As for the drop on Monday, I deem it as normal price action. The spike in bond yields clearly suggested that traders started to focus on the Wednesday Fed decision. If I am right, investors should accept that the risk is temporary. Therefore, it would be productive to spend time compiling lists of stocks to buy for a rebound. Eventually this too shall pass, and MCD stock will make for a happy meal.
Meanwhile, the Nasdaq and the S&P 500 fell 2% and 1% respectively Monday and more overnight. There were a few green stocks, but the negative breadth was broad. MCD did better than most, as it only fell 0.3%.
Risk appetite is waning thin for frothier stocks. I have dubbed this the unicorn effect, borrowing the term from a 2019 phenomenon. Wall Street lost all interest and no longer has tolerance for stocks with iffy fundamentals. This happened to Uber (NYSE:UBER) and Lyft (NASDAQ:LYFT) when they were unicorn IPOs. A current example would be Coupa (NASDAQ:COUP), which fell 29% Monday night.
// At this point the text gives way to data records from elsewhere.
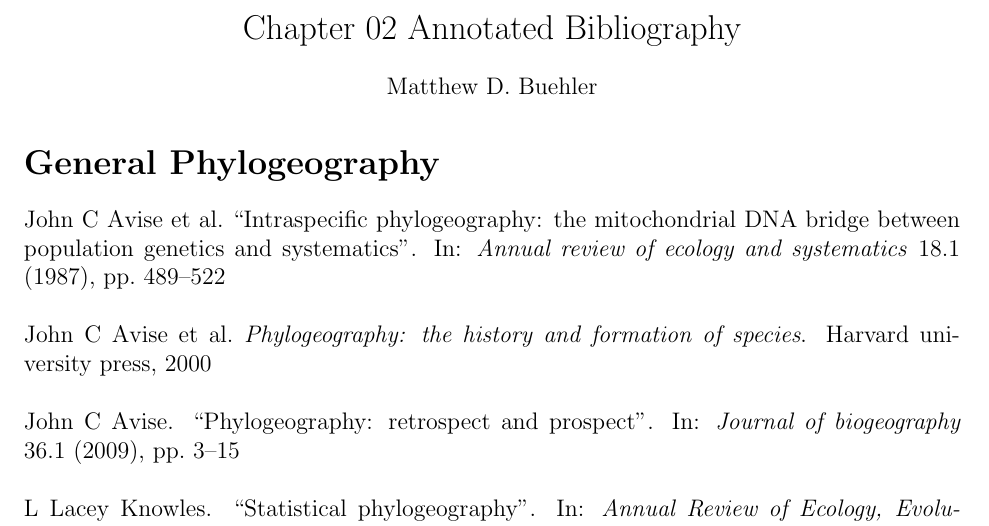
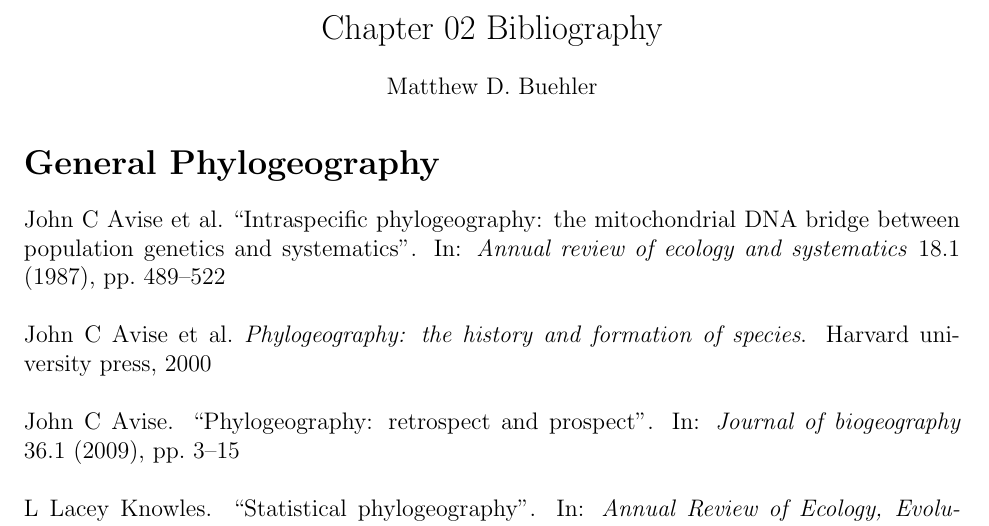
Before and after one commit to mbuehle3/dissertation-bibliography, a LaTeX document (chapter-02/ch-02.tex): part of page 1 of 6, cut so that both start at the same text. Compiled offline with pdfLaTeX.

Commit message:
minor things

```diff
--- a/chapter-02/ch-02.tex
+++ b/chapter-02/ch-02.tex
@@ -22,7 +22,7 @@
 
 \begin{document}
 \begin{center}
-    \Large{Chapter 02 Annotated Bibliography}\\
+    \Large{Chapter 02 Bibliography}\\
 \end{center}
 \begin{center}
     Matthew D. Buehler
```
Also changed, not shown: chapter-02/ch-02.pdf, chapter-02/ch-02.tex (2 more changed lines), 3 other files.
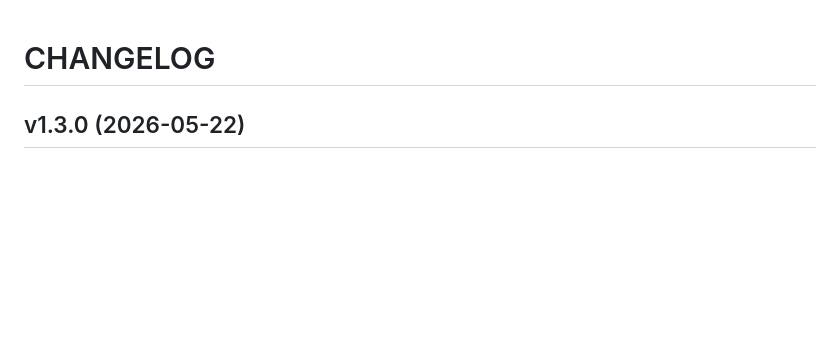
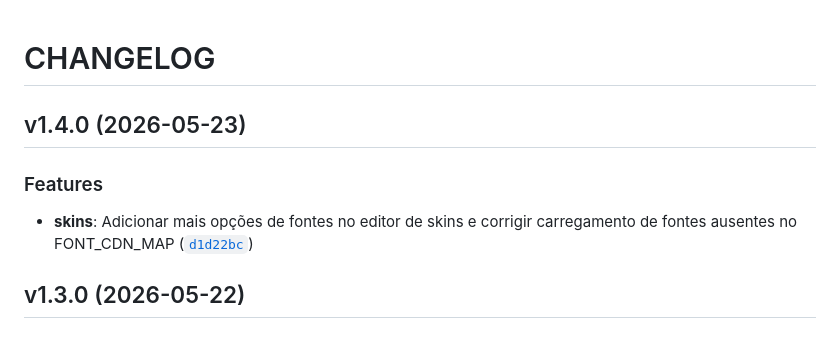
Before and after one commit to TyrGunllod/GrindX, a Markdown page: CHANGELOG.md, the part around the change. GitHub-like rendering; blank space fills up the shorter version.

Commit message:
1.4.0
Automatically generated by python-semantic-release

```diff
--- a/CHANGELOG.md
+++ b/CHANGELOG.md
@@ -1,6 +1,15 @@
 # CHANGELOG
 
 <!-- version list -->
+
+## v1.4.0 (2026-05-23)
+
+### Features
+
+- **skins**: Adicionar mais opções de fontes no editor de skins e corrigir carregamento de fontes
+  ausentes no FONT_CDN_MAP
+  ([`d1d22bc`](https://github.com/TyrGunllod/GrindX/commit/d1d22bc4a7237a9ac6cf2dbb78cc7765e8cc4d71))
+
 
 ## v1.3.0 (2026-05-22)
 
```
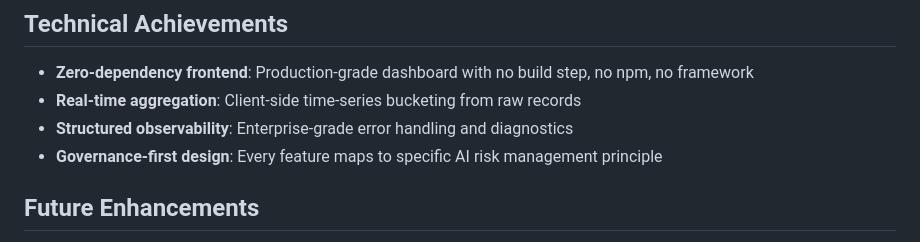
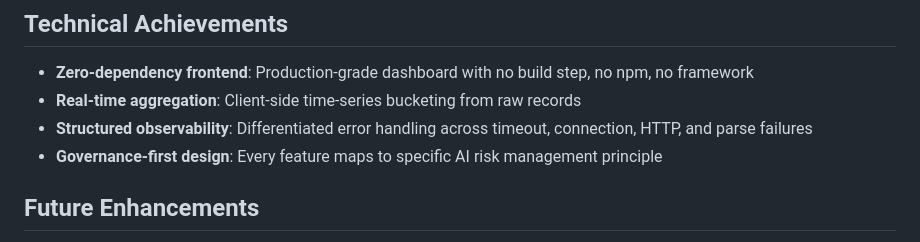
Before and after one commit to Aravindasai4/ai-governance-dashboard, a Markdown page: README.md, the part around the change. GitHub-like rendering.

Commit message:
Clarify structured observability in README
Updated structured observability description to specify error handling types.

```diff
--- a/README.md
+++ b/README.md
@@ -188,7 +188,7 @@ Measures completeness of decision explanations and event-decision linkage. Valid
 
 - **Zero-dependency frontend**: Production-grade dashboard with no build step, no npm, no framework
 - **Real-time aggregation**: Client-side time-series bucketing from raw records
-- **Structured observability**: Enterprise-grade error handling and diagnostics
+- **Structured observability**: Differentiated error handling across timeout, connection, HTTP, and parse failures
 - **Governance-first design**: Every feature maps to specific AI risk management principle
 
 ## Future Enhancements
```
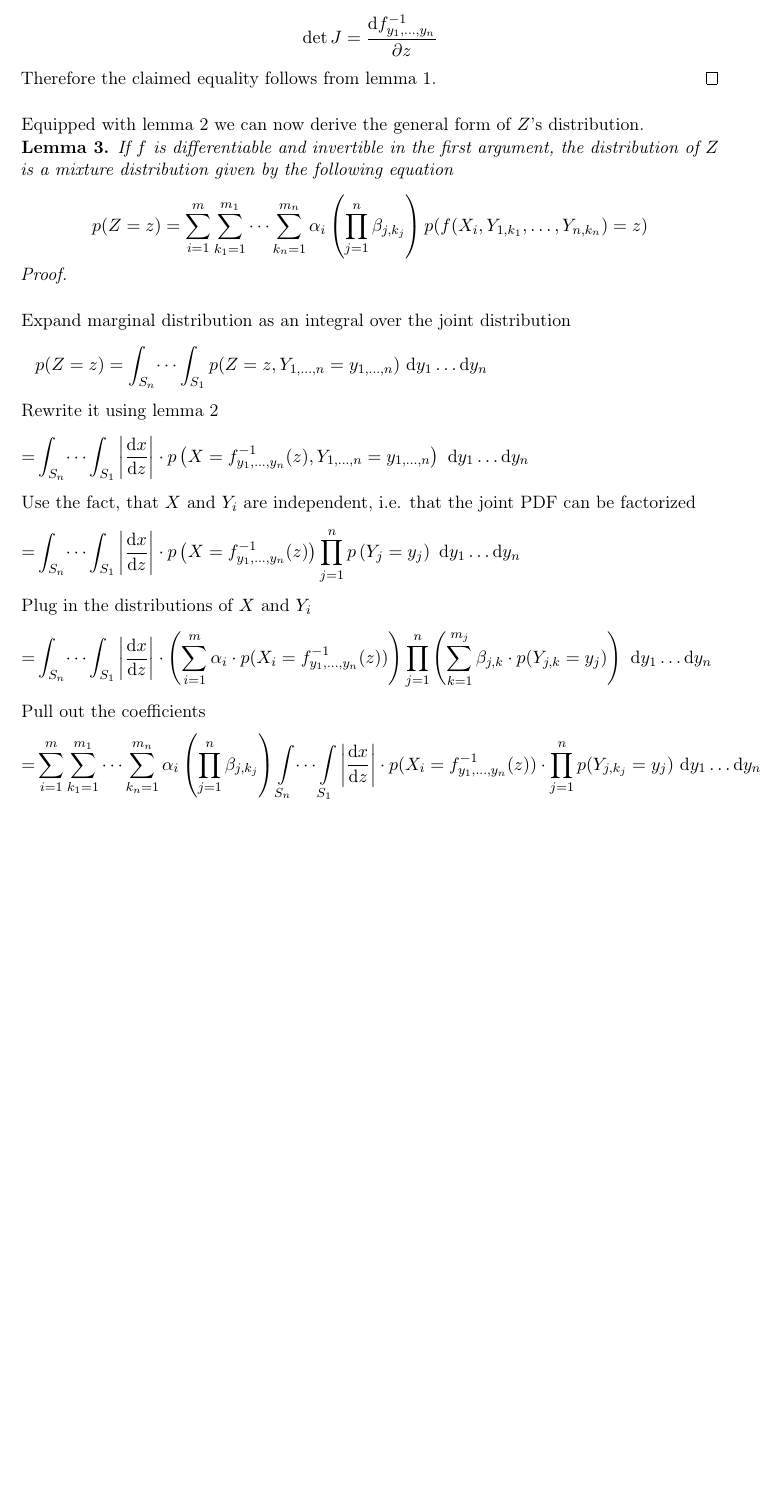
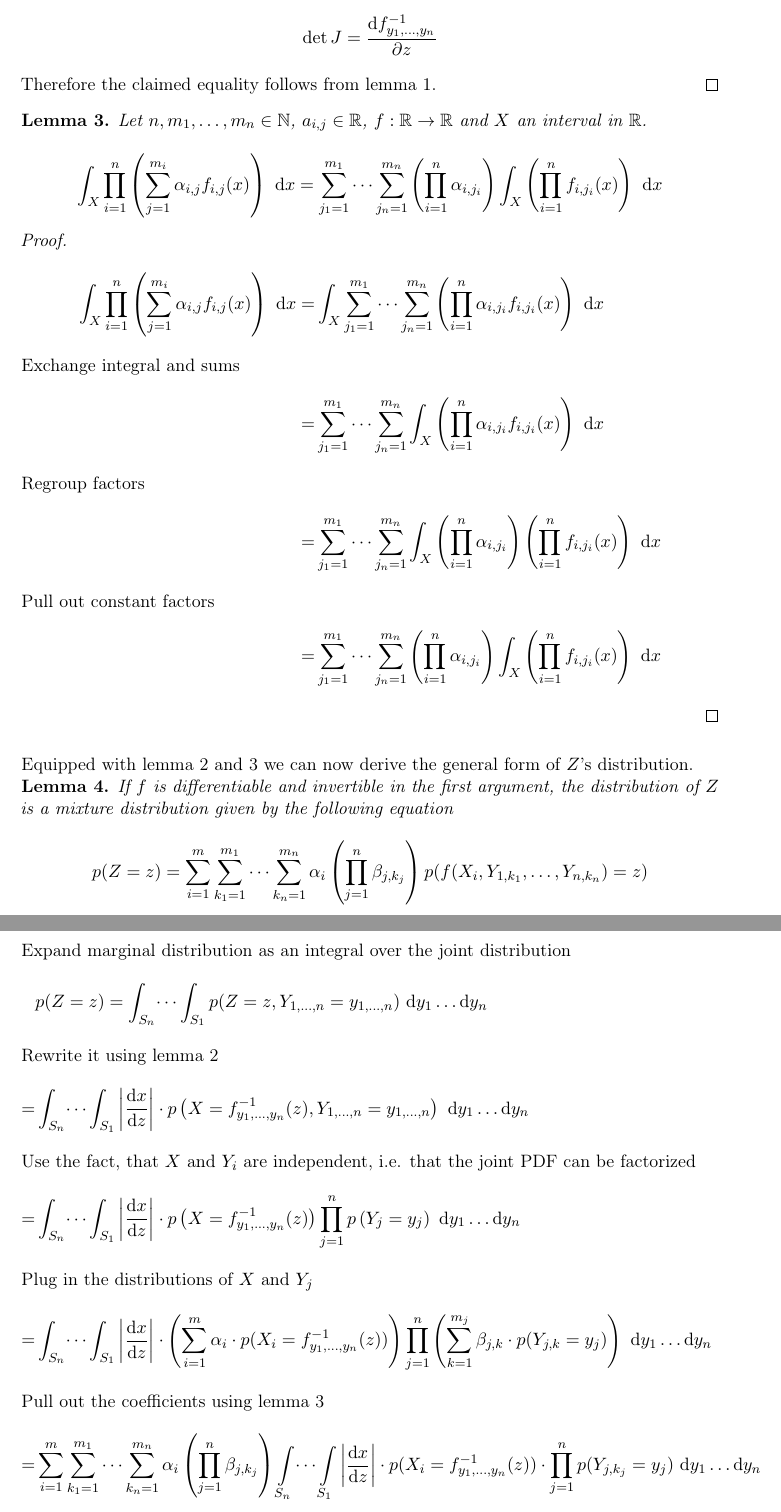
Before and after one commit to harmeling/hhu_marten_lienen_bsc, a LaTeX thesis (thesis.tex): part of page 15 of 41 before the commit and two parts of pages 15 and 16 of 41 after it, the two joined at a grey line, cut so that both start at the same text, the shorter picture padded with empty space. Compiled offline with pdfLaTeX.

Commit message:
Prove pull-out lemma

```diff
--- a/thesis.tex
+++ b/thesis.tex
@@ -438,8 +438,28 @@ argument with $y_{1}, \dots, y_{n}$ held constant, i.e.
   Therefore the claimed equality follows from lemma \ref{lemma:multivariate-change}.
 \end{proof2}
 
-Equipped with lemma \ref{lemma:joint-pdf} we can now derive the general form of
-$Z$'s distribution.
+\begin{lemma}
+  \label{lemma:pull-out}
+  Let $n, m_{1}, \dots, m_{n} \in \mathbb{N}$, $a_{i, j} \in \mathbb{R}$,
+  $f : \mathbb{R} \rightarrow \mathbb{R}$ and $X$ an interval in $\mathbb{R}$.
+  \begin{equation*}
+    \int_{X} \prod_{i = 1}^{n} \left( \sum_{j = 1}^{m_{i}} \alpha_{i, j} f_{i, j}(x) \right)~\mathrm{d}x = \sum_{j_{1} = 1}^{m_{1}} \dots \sum_{j_{n} = 1}^{m_{n}} \left( \prod_{i = 1}^{n} \alpha_{i, j_{i}} \right) \int_{X} \left( \prod_{i = 1}^{n} f_{i, j_{i}}(x) \right)~\mathrm{d}x
+  \end{equation*}
+\end{lemma}
+\begin{proof2}
+  \begin{align*}
+    \int_{X} \prod_{i = 1}^{n} \left( \sum_{j = 1}^{m_{i}} \alpha_{i, j} f_{i, j}(x) \right)~\mathrm{d}x = & \int_{X} \sum_{j_{1} = 1}^{m_{1}} \dots \sum_{j_{n} = 1}^{m_{n}} \left( \prod_{i = 1}^{n} \alpha_{i, j_{i}} f_{i, j_{i}}(x) \right)~\mathrm{d}x\\
+    \intertext{Exchange integral and sums}
+    = & \sum_{j_{1} = 1}^{m_{1}} \dots \sum_{j_{n} = 1}^{m_{n}} \int_{X} \left( \prod_{i = 1}^{n} \alpha_{i, j_{i}} f_{i, j_{i}}(x) \right)~\mathrm{d}x\\
+    \intertext{Regroup factors}
+    = & \sum_{j_{1} = 1}^{m_{1}} \dots \sum_{j_{n} = 1}^{m_{n}} \int_{X} \left( \prod_{i = 1}^{n} \alpha_{i, j_{i}} \right) \left( \prod_{i = 1}^{n} f_{i, j_{i}}(x) \right)~\mathrm{d}x\\
+    \intertext{Pull out constant factors}
+    = & \sum_{j_{1} = 1}^{m_{1}} \dots \sum_{j_{n} = 1}^{m_{n}} \left( \prod_{i = 1}^{n} \alpha_{i, j_{i}} \right) \int_{X} \left( \prod_{i = 1}^{n} f_{i, j_{i}}(x) \right)~\mathrm{d}x
+  \end{align*}
+\end{proof2}
+
+Equipped with lemma \ref{lemma:joint-pdf} and \ref{lemma:pull-out} we can now
+derive the general form of $Z$'s distribution.
 
 \begin{lemma}
   \label{lemma:mixture}
@@ -457,9 +477,9 @@ $Z$'s distribution.
     = & \int_{S_{n}} \dots \int_{S_{1}} \left| \frac{\mathrm{d}x}{\mathrm{d}z} \right| \cdot p\left(X = f_{y_{1}, \dots, y_{n}}^{-1}(z), Y_{1, \dots, n} = y_{1, \dots, n}\right)~\mathrm{d}y_{1}\dots \mathrm{d}y_{n}\\
     \intertext{Use the fact, that $X$ and $Y_{i}$ are independent, i.e. that the joint PDF can be factorized}
     = & \int_{S_{n}} \dots \int_{S_{1}} \left| \frac{\mathrm{d}x}{\mathrm{d}z} \right| \cdot p\left(X = f_{y_{1}, \dots, y_{n}}^{-1}(z)\right) \prod_{j = 1}^{n} p\left(Y_{j} = y_{j}\right)~\mathrm{d}y_{1}\dots \mathrm{d}y_{n}\\
-    \intertext{Plug in the distributions of $X$ and $Y_{i}$}
+    \intertext{Plug in the distributions of $X$ and $Y_{j}$}
     = & \int_{S_{n}} \dots \int_{S_{1}} \left| \frac{\mathrm{d}x}{\mathrm{d}z} \right| \cdot \left(\sum_{i = 1}^{m} \alpha_{i} \cdot p(X_{i} = f_{y_{1}, \dots, y_{n}}^{-1}(z))\right) \prod_{j = 1}^{n} \left(\sum_{k = 1}^{m_{j}} \beta_{j,k} \cdot p(Y_{j,k} = y_{j})\right)~\mathrm{d}y_{1}\dots \mathrm{d}y_{n}\\
-    \intertext{Pull out the coefficients}
+    \intertext{Pull out the coefficients using lemma \ref{lemma:pull-out}}
     = & \sum_{i = 1}^{m} \sum_{k_{1} = 1}^{m_{1}} \dots \sum_{k_{n} = 1}^{m_{n}} \alpha_{i} \left( \prod_{j = 1}^{n} \beta_{j,k_{j}} \right) \int\limits_{S_{n}} \dots \int\limits_{S_{1}} \left| \frac{\mathrm{d}x}{\mathrm{d}z} \right| \cdot p(X_{i} = f_{y_{1}, \dots, y_{n}}^{-1}(z)) \cdot \prod_{j = 1}^{n} p(Y_{j,k_{j}} = y_{j})~\mathrm{d}y_{1}\dots \mathrm{d}y_{n}\\
     \intertext{Join the probability densities together}
     = & \sum_{i = 1}^{m} \sum_{k_{1} = 1}^{m_{1}} \dots \sum_{k_{n} = 1}^{m_{n}} \alpha_{i} \left( \prod_{j = 1}^{n} \beta_{j,k_{j}} \right) \int\limits_{S_{n}} \dots \int\limits_{S_{1}} \left| \frac{\mathrm{d}x}{\mathrm{d}z} \right| \cdot p\left( \ontopof{X_{i} = f_{y_{1}, \dots, y_{n}}^{-1}(z)}{Y_{1,k_{1}} = y_{1}, \dots, Y_{n,k_{n}} = y_{n}} \right)~\mathrm{d}y_{1}\dots \mathrm{d}y_{n}\\
```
They beat earnings and grew the business, but investors punished it for weak guidance.
MCD Stock Has a Lot to Offer
Luckily MCD stock offers the exact opposite of the unicorn effect, because it is solid. They recently caused some drama with their boycott of business in Russia. Other than that, management is always on point. While the revenue line item is lackluster, they make it up with profitability. They do their job so well that they grew net income 45% to $8 billion since 2018. This is a mature company with steady-eddy performance. Such stocks could be safe havens for investors looking for basic ideas.
McDonald’s has also adopted technology well enough to stay relevant. They have been chasing the king of restaurant tech Chipotle (NYSE:CMG). Even with all its selling points, the stock has not found footing in months. There was a strong rally in late January but it came crashing down. The solid fundamentals did not make it immune to the overall bearish sentiment. By last Thursday, MCD had fallen almost 20% from the January highs.
Support Shows a Presence
The upside of having suffered so much downside is the new presence of support below. As MCD stock falls, it approaches areas that are likely to bring out buyers.
The zone around $213 per share has been in contention since 2019. This means that is has played both roles of support and resistance on several occasions. There are willing traders lurking, and they will fight for it.
Don’t take my word for it, because the volume profile (orange line on the chart) is proof. This is actual historical data, and it marks the highest volume node for the past five years. Both sides find MCD interesting around $213, so it will likely be a support zone.
Since the headlines are fast and furious, investors should have patience. I don’t expect the support to be a hard floor, but rather an elastic area.
Until we eliminate a few negative headline sources, we should temper our upside enthusiasm. The rules for that process involves, first not adding more risk to existing one. If I am long McDonald’s stock I would not add now. Moreover, if I am looking for new positions, I should only take a partial one.
Leaving room for later is the only way I can insure a reasonable entry price. When possible, I favor using options to implement bullish strategies that leave room for error.
On the date of publication, Nicolas Chahine did not have (either directly or indirectly) any positions in the securities mentioned in this article. The opinions expressed in this article are those of the writer, subject to the InvestorPlace.com Publishing Guidelines.